Complementing Institutional with Localized Strategies for Climate Change Adaptation: A South–North Comparison
Climate change and disasters pose a serious risk to sustainable development. In the South local coping strategies are an important element of adaptation to climate and disaster risk. Such strategies have arisen because of the limited assistance provided by urban actors and associated social security and governance systems. In contrast, in the North local coping strategies are comparatively poorly developed. However, the extent of the changing climatic conditions is also reducing the capacity of Northern institutions to deal with climatic extremes and variability, which emphasizes the need for more local-level engagement in the North. This paper analyzes the differences in local and institutional responses to climate change and disasters in a Southern and a Northern city (San Salvador and Manchester), and highlights how the lessons learned might be translated into an improved distributed governance system; that is, an "integrated engagement model", where local and institutionalized responses support rather than hinder each other, as is currently the case.

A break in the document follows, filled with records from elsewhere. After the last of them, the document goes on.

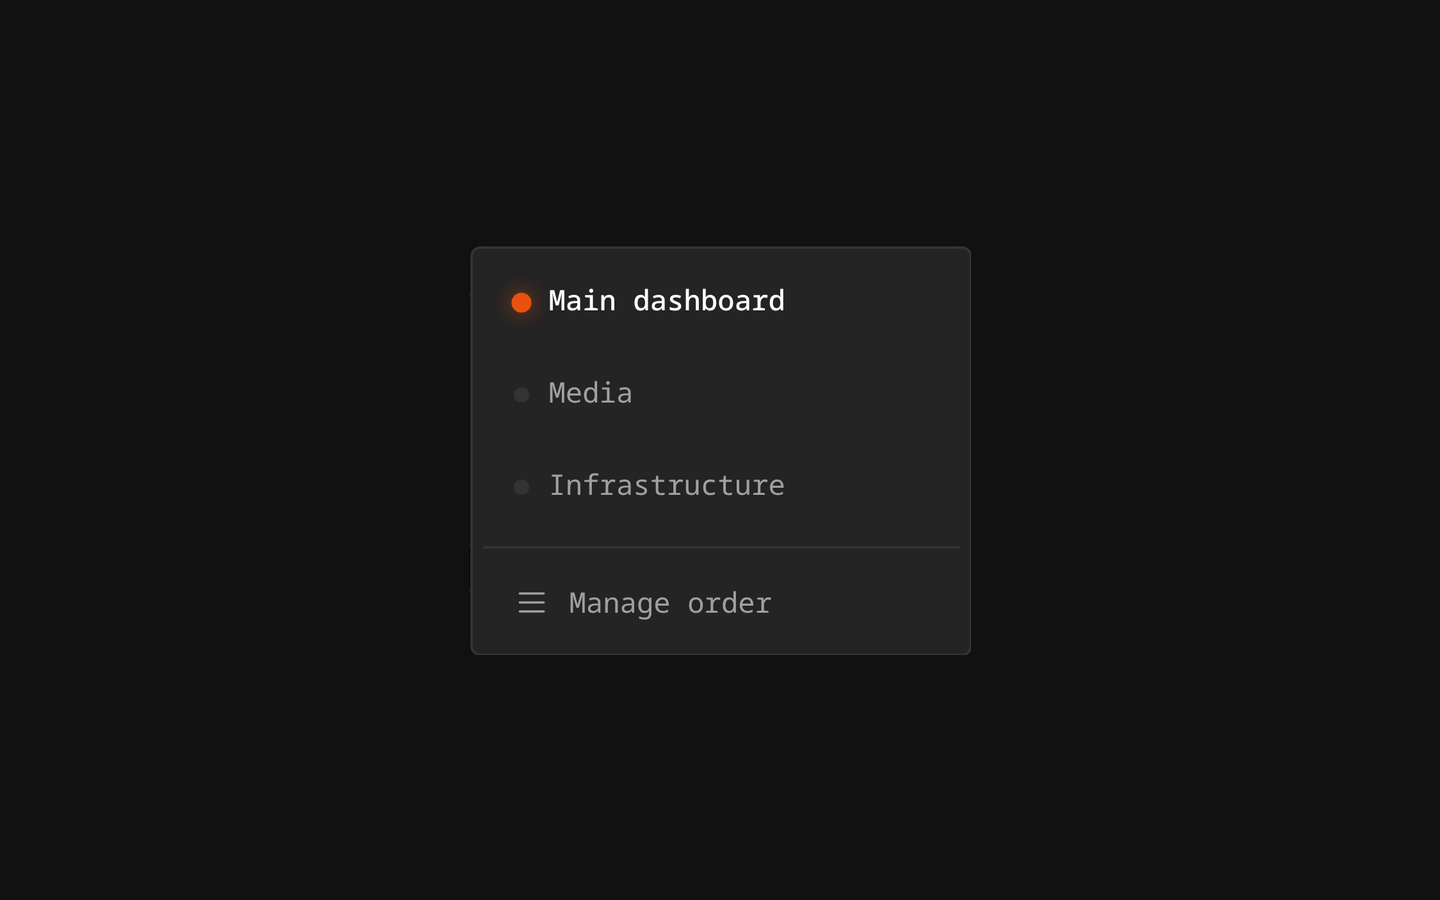
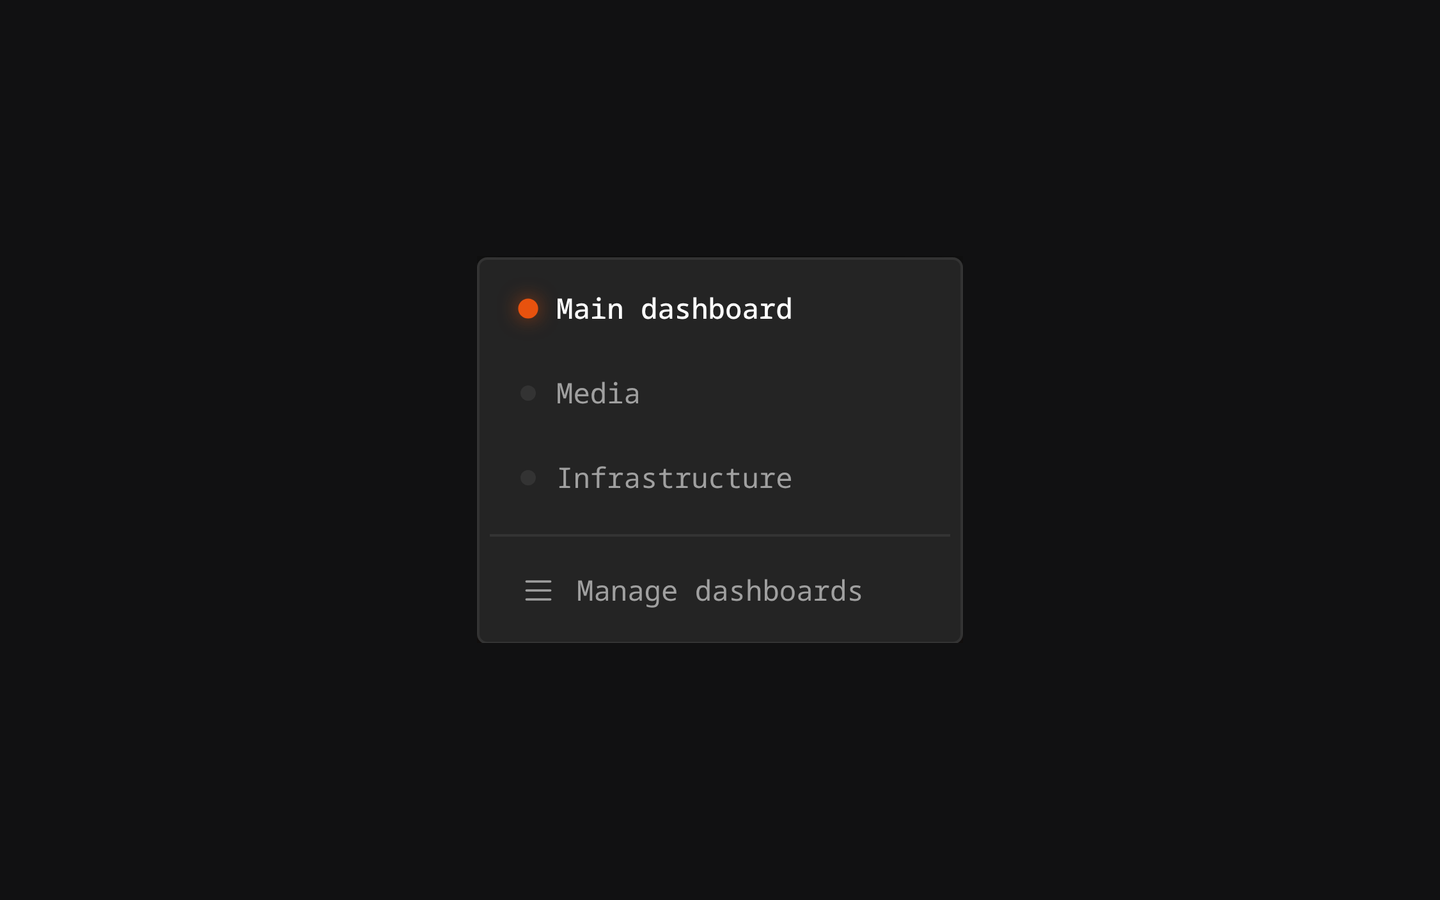
docs: captures of the dashboard manager and the remote Server Health settings, and refreshed ones

diff --git a/scripts/docs-shots.ts b/scripts/docs-shots.ts
@@ -224,6 +224,19 @@ const SHOTS: Shot[] = [
         clip: `${TOPBAR}.querySelector('dashboard-switcher').shadowRoot.querySelector('.switcher-dropdown')`,
     },
 
+    {
+        // The manager the switcher's last row opens: rename and delete beside the handle.
+        name: 'm-dashboard-manager', w: 1400, h: 800, pad: 0, wait: 700, exhibit: true, dpr: 2,
+        act: `const sw = ${TOPBAR}.querySelector('dashboard-switcher').shadowRoot;
+              sw.querySelector('.switcher-trigger').click(); await sleep(700);
+              const manage = sw.querySelector('.switcher-manage-btn');
+              if (!manage) throw new Error('the switcher has no manage button');
+              manage.click();
+              for (let i = 0; i < 25 && !document.querySelector('dashboard-manager-modal')?.shadowRoot?.querySelector('.sheet'); i++) await sleep(200);
+              await sleep(600);`,
+        clip: `document.querySelector('dashboard-manager-modal').shadowRoot.querySelector('.sheet')`,
+    },
+
     // ── Monitoring, end to end ──────────────────────────────────────────
     {
         // Opens on a service that actually went down, so the outage table and
@@ -353,6 +366,32 @@ const SHOTS: Shot[] = [
               }`,
         clip: `document.querySelector('widget-config-modal').shadowRoot.querySelector('dialog')`,
     })),
+
+    {
+        // Server Health pointed at another server: the source, its address and the test.
+        name: 'w-telemetry-conf', w: 1500, h: 980, pad: 0, wait: 900,
+        act: `${TOPBAR}.querySelector('#edit-toggle').click(); await sleep(900);
+              const grid = document.querySelector('bookmark-grid').shadowRoot;
+              const card = grid.querySelector('widget-telemetry').closest('.bookmark-grid__card');
+              const kebab = card.querySelector('.kebab-btn');
+              if (!kebab) throw new Error('no menu button on the widget-telemetry tile');
+              kebab.click(); await sleep(600);
+              grid.querySelector('#kebab-menu .menu-edit').click();
+              for (let i = 0; i < 25; i++) {
+                  const d = document.querySelector('widget-config-modal')?.shadowRoot?.querySelector('dialog');
+                  if (d && d.open) break;
+                  await sleep(200);
+              }
+              const root = document.querySelector('widget-config-modal').shadowRoot;
+              const sel = root.getElementById('telemetry-source');
+              if (!sel) throw new Error('the Server Health settings have no source selector');
+              sel.value = 'glances';
+              sel.dispatchEvent(new CustomEvent('change', { detail: 'glances', bubbles: true }));
+              await sleep(400);
+              const url = root.getElementById('tel-url');
+              url.value = 'http://192.168.1.20:61208'; await sleep(300);`,
+        clip: `document.querySelector('widget-config-modal').shadowRoot.querySelector('dialog')`,
+    },
 ];
 
 /** The starter board's hypervisor: one node, and the container a bookmark needs. */

diff --git a/docs/widgets/telemetry.md b/docs/widgets/telemetry.md
@@ -40,6 +40,8 @@ Pick **Glances**, **Netdata** or **Custom JSON** as the **Source** and enter the
 | **Netdata** | Netdata 1 and 2 | Enter the address of the agent, for example `http://192.168.1.20:19999`. |
 | **Custom JSON** | Any URL that returns JSON | You say where each number sits, such as `cpu.percent` or `sensors[0].temp`. For RAM give either the percentage, or the used and the total (in the same unit). An optional **Header name** and **Header value** carry an API key. |
 
+![Server Health settings pointed at a Glances server](../assets/w-telemetry-conf.png)
+
 **Test connection** tries what is on the form, without saving: it tells you whether the server answered, which API version it speaks, and which of the metrics you chose it does not report.
 
 - **A metric the server does not report** — the usual case is temperature on a virtual machine or a server without sensors — draws a **grey ring** with a dash, and hovering it says why. It is not drawn as 0.

diff --git a/docs/using/dashboards.md b/docs/using/dashboards.md
@@ -14,7 +14,10 @@ New dashboards are **not** created from the switcher. Enter **Edit Mode**, open 
 
 Use the **dashboard switcher** in the top bar. **Switch** — click any dashboard to open it instantly.
 
-Everything else is in **Manage dashboards**, at the bottom of the switcher. Each dashboard is a row with its own buttons beside the drag handle, always visible (so a finger on a tablet never hits one by accident):
+Everything else is in **Manage dashboards**, at the bottom of the switcher.
+
+![Manage dashboards](../assets/m-dashboard-manager.png)
+ Each dashboard is a row with its own buttons beside the drag handle, always visible (so a finger on a tablet never hits one by accident):
 
 - **Rename** — the pencil.
 - **Delete** — the bin: it asks first, removes the dashboard and everything on it, and is switched off for the last one, since you always keep at least one.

- Social Sciences
- distributed governance
- Climate change
- coping strategies